It makes no sense whatsoever for the prime minister to appoint Ken Wyatt as the first Indigenous minister for Indigenous Australians, give him his head on a bipartisan approach to a referendum in a major speech at the National Press Club, then, within 48 hours, veto the one position about which those who devised the Uluru Statement from the Heart feel most strongly about – namely, a constitutionally enshrined Indigenous voice to parliament.
The Weatherill and Koutsantonis strategy is to embrace new technologies, cheap wind and solar and storage, smart software and smarter management, and put into practice the sort of scenarios envisaged by the CSIRO, Energy Networks Australia and more recently by the storage review commissioned by chief scientist Alan Finkel.
When Elon Musk dramatically promised to build a grid-scale battery in South Australia, the media was enthralled. Share traders and a string of Australian fund managers smirked. They’d seen it all before, and were shorting him in the market.
In that very week he was in the market with plans to raise $US1.15 billion in equity and convertible notes. I understand also that Tesla has gone strangely quiet about SA since then. Continue reading Climate clippings 201→
Six weeks on from the budget, the rage is maintained: the majority of voters still think the budget is unfair and the task of confronting ever deepening voter hostility towards Prime Minister Tony Abbott is only growing.
It says something about the quality of the government’s budget sales job that, in the period since the budget, the number of Coalition voters who believe the budget is fair has actually fallen more sharply than the number of Labor voters who think it is fair.
The latest Nielsen poll figures suggest little the government has done has changed voters’ initial hostile reaction to the budget and, if anything, has only eroded its own base as the details of the budget’s impact on traditional constituencies like pensioners and families has become clearer.
Arguments about the budget crisis; that working people are working a month a year just to fund welfare recipients; that the government is not really cutting pensions – none of these seem to be cutting through.
The hostile reception given to these Romneyesque arguments is unsurprising. The fact that Hockey is relying on talking points that failed even in the US is indicative of the level of delusion under which the government is operating. Having run a disciplined and entirely negative campaign, Abbott and Hockey ought to understand that they were elected by default. They owe their jobs to the fact that voters were sick of Labor’s leadership shenanigans.
The fiasco of the Senate election is a pretty clear indication of a “plague on both your houses” view. Instead, they appear to be under the impression that they were granted a mandate for radical change – and long after the budget is off the front page, the electorate will punish them for it.
Some of the hacks are finding comfort in the fact that the LNP has clawed back some support. In fact they’ve improved from a prospective landslide defeat to one that would just be demoralising. Of course much can happen suddenly in politics and the election is a long way away.
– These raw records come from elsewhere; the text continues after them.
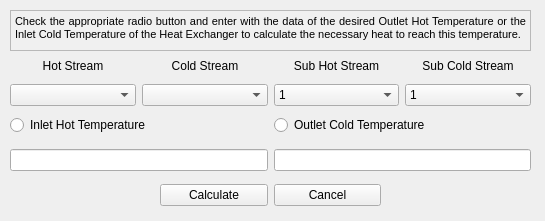
Before: the Qt Designer form interface/TempLoad.ui in CarlosTadeuVassoler/MPinch, drawn with Qt 5.
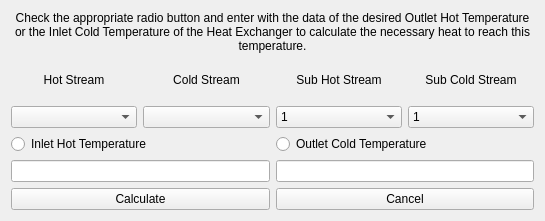
After: the same form once the commit is applied.

Patch:
```diff
--- a/interface/TempLoad.ui
+++ b/interface/TempLoad.ui
@@ -13,51 +13,21 @@
   <property name="windowTitle">
    <string>Form</string>
   </property>
-  <widget class="QWidget" name="horizontalLayoutWidget">
-   <property name="geometry">
-    <rect>
-     <x>10</x>
-     <y>80</y>
-     <width>521</width>
-     <height>31</height>
-    </rect>
-   </property>
-   <layout class="QHBoxLayout" name="horizontalLayout">
+  <layout class="QVBoxLayout" name="verticalLayout">
     <item>
-     <widget class="QComboBox" name="comboBox"/>
-    </item>
-    <item>
-     <widget class="QComboBox" name="comboBox_2"/>
-    </item>
-    <item>
-     <widget class="QComboBox" name="comboBox_3">
-      <item>
+    <widget class="QLabel" name="label">
        <property name="text">
-        <string>1</string>
-       </property>
-      </item>
-     </widget>
-    </item>
-    <item>
-     <widget class="QComboBox" name="comboBox_4">
-      <item>
-       <property name="text">
-        <string>1</string>
-       </property>
-      </item>
-     </widget>
-    </item>
-   </layout>
-  </widget>
-  <widget class="QWidget" name="horizontalLayoutWidget_2">
-   <property name="geometry">
-    <rect>
-     <x>10</x>
-     <y>50</y>
-     <width>521</width>
-     <height>31</height>
-    </rect>
-   </property>
+      <string>Check the appropriate radio button and enter with the data of the desired Outlet Hot Temperature or the Inlet Cold Temperature of the Heat Exchanger to calculate the necessary heat to reach this temperature.</string>
+     </property>
+     <property name="alignment">
+      <set>Qt::AlignCenter</set>
+     </property>
+     <property name="wordWrap">
+      <bool>true</bool>
+     </property>
+    </widget>
+   </item>
+   <item>
    <layout class="QHBoxLayout" name="horizontalLayout_2">
     <item>
      <widget class="QLabel" name="label_5">
@@ -100,16 +70,36 @@
      </widget>
     </item>
    </layout>
-  </widget>
-  <widget class="QWidget" name="horizontalLayoutWidget_3">
-   <property name="geometry">
-    <rect>
-     <x>10</x>
-     <y>110</y>
-     <width>521</width>
-     <height>31</height>
-    </rect>
-   </property>
+   </item>
+   <item>
+    <layout class="QHBoxLayout" name="horizontalLayout">
+     <item>
+      <widget class="QComboBox" name="comboBox"/>
+     </item>
+     <item>
+      <widget class="QComboBox" name="comboBox_2"/>
+     </item>
+     <item>
+      <widget class="QComboBox" name="comboBox_3">
+       <item>
+        <property name="text">
+         <string>1</string>
+        </property>
+       </item>
+      </widget>
+     </item>
+     <item>
+      <widget class="QComboBox" name="comboBox_4">
+       <item>
+        <property name="text">
+         <string>1</string>
+        </property>
+       </item>
+      </widget>
+     </item>
+    </layout>
+   </item>
+   <item>
    <layout class="QHBoxLayout" name="horizontalLayout_3">
     <item>
      <widget class="QRadioButton" name="radioButton_2">
@@ -126,16 +116,8 @@
      </widget>
     </item>
    </layout>
-  </widget>
-  <widget class="QWidget" name="horizontalLayoutWidget_4">
-   <property name="geometry">
-    <rect>
-     <x>10</x>
-     <y>140</y>
-     <width>521</width>
-     <height>41</height>
-    </rect>
-   </property>
+   </item>
+   <item>
    <layout class="QHBoxLayout" name="horizontalLayout_4">
     <item>
      <widget class="QLineEdit" name="lineEdit_2"/>
@@ -144,16 +126,8 @@
      <widget class="QLineEdit" name="lineEdit"/>
     </item>
    </layout>
-  </widget>
-  <widget class="QWidget" name="horizontalLayoutWidget_5">
-   <property name="geometry">
-    <rect>
-     <x>160</x>
-     <y>180</y>
-     <width>221</width>
-     <height>31</height>
-    </rect>
-   </property>
+   </item>
+   <item>
    <layout class="QHBoxLayout" name="horizontalLayout_5">
     <item>
      <widget class="QPushButton" name="pushButton">
@@ -170,24 +144,8 @@
      </widget>
     </item>
    </layout>
-  </widget>
-  <widget class="QTextEdit" name="textEdit">
-   <property name="geometry">
-    <rect>
-     <x>10</x>
-     <y>10</y>
-     <width>521</width>
-     <height>41</height>
-    </rect>
-   </property>
-   <property name="html">
-    <string>&lt;!DOCTYPE HTML PUBLIC &quot;-//W3C//DTD HTML 4.0//EN&quot; &quot;http://www.w3.org/TR/REC-html40/strict.dtd&quot;&gt;
-&lt;html&gt;&lt;head&gt;&lt;meta name=&quot;qrichtext&quot; content=&quot;1&quot; /&gt;&lt;style type=&quot;text/css&quot;&gt;
-p, li { white-space: pre-wrap; }
-&lt;/style&gt;&lt;/head&gt;&lt;body style=&quot; font-family:'MS Shell Dlg 2'; font-size:8.25pt; font-weight:400; font-style:normal;&quot; bgcolor=&quot;#f0f0f0&quot;&gt;
-&lt;p align=&quot;justify&quot; style=&quot; margin-top:0px; margin-bottom:0px; margin-left:0px; margin-right:0px; -qt-block-indent:0; text-indent:0px;&quot;&gt;Check the appropriate radio button and enter with the data of the desired Outlet Hot Temperature or the Inlet Cold Temperature of the Heat Exchanger to calculate the necessary heat to reach this temperature.&lt;/p&gt;&lt;/body&gt;&lt;/html&gt;</string>
-   </property>
-  </widget>
+   </item>
+  </layout>
  </widget>
  <resources/>
  <connections/>
```
Lines whose indentation alone changed are shown as unchanged.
There can’t be much comfort, however, in Abbott’s approve/disapprove rating of 35-60, up from 34-62. The slide from November last year when it was 47-46 should be telling him something.
Shorten’s numbers are 42-41, down from 47-39. He was 51-30 in November, but most of the time since he has been about evens.
In the preferred prime minister stakes, Shorten leads 47-40.
The LNP support comes from the old, men, NSW and WA. Strangely Labor slipped in NSW from 58-42 to 46-54, well beyond the nominated margin for error of 4.6%. The numbers for the state break-up are small and one or both may be rogue results.
Overall, though, one might say that the voters are telling Abbott and Hockey that they do not in fact have a mandate for much of what they are attempting to do.
I’ll leave you with this Tandberg from a few months ago: